## WHAT IS NEEDED
For the records below, tally the lines that include the word "palette" and report the number alone.

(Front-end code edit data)
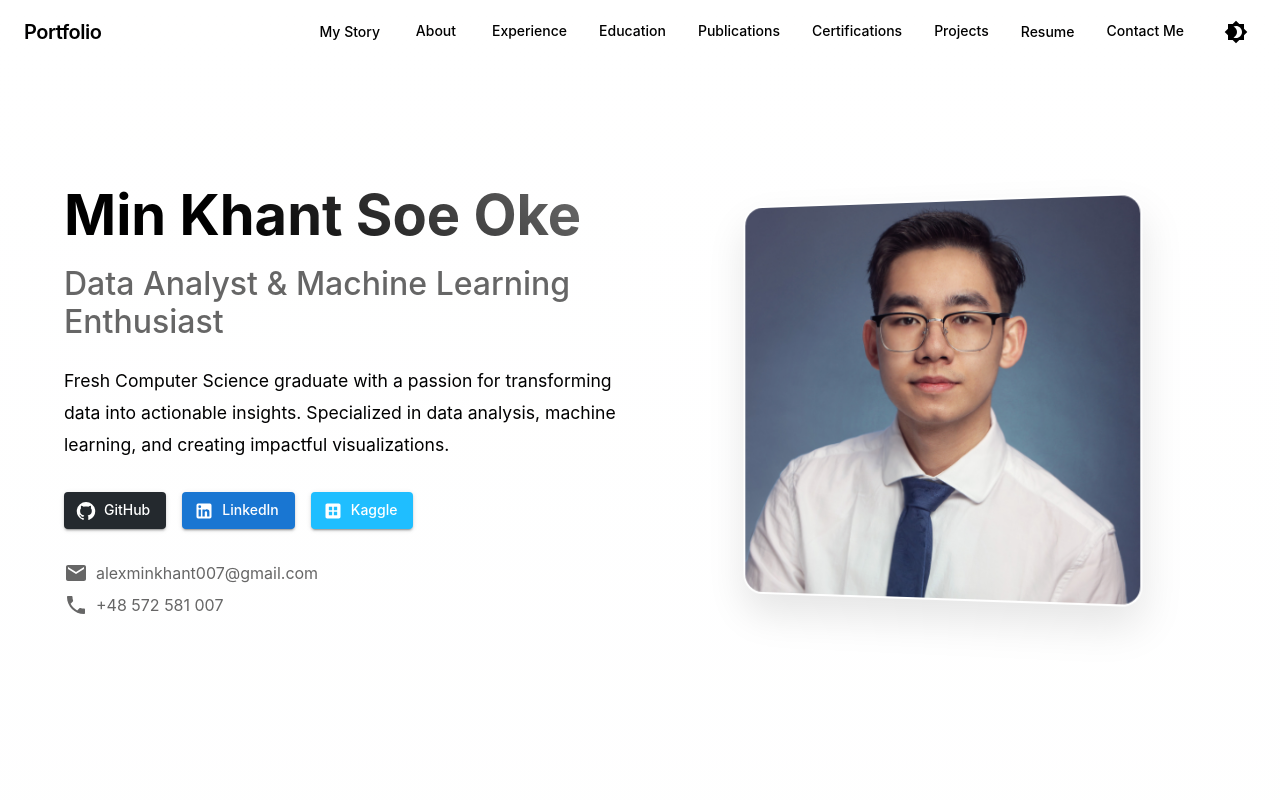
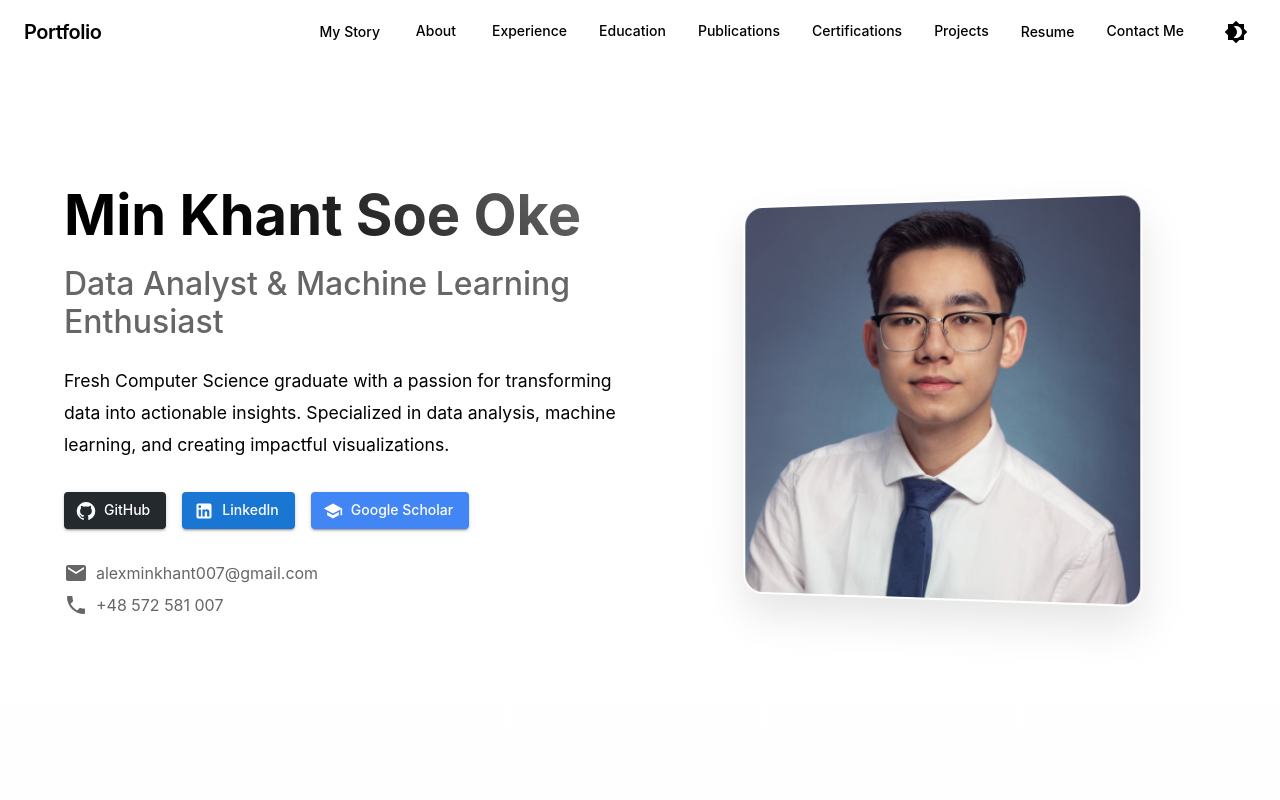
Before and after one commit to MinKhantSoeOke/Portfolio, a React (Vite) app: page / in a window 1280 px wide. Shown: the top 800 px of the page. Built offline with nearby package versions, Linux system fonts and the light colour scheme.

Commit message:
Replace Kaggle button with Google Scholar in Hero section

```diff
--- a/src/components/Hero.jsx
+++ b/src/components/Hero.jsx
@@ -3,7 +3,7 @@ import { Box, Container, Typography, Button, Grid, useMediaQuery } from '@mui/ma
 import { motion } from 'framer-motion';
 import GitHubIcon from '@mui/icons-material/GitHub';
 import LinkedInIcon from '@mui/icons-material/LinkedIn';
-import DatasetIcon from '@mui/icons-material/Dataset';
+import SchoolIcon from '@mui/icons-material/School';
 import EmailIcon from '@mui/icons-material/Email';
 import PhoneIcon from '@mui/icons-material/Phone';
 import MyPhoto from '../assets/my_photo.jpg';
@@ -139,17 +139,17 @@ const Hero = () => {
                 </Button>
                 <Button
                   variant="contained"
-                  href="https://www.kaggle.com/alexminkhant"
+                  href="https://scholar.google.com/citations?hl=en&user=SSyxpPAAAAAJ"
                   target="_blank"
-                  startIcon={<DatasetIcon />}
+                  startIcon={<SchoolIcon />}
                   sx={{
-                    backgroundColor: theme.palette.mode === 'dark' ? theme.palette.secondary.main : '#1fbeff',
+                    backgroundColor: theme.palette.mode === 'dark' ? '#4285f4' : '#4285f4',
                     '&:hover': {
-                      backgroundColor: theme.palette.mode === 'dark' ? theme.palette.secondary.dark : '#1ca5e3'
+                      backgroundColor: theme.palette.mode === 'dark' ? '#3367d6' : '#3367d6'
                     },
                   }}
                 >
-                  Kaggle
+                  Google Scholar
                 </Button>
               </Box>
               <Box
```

## OUTPUT OF THE EXERCISE
4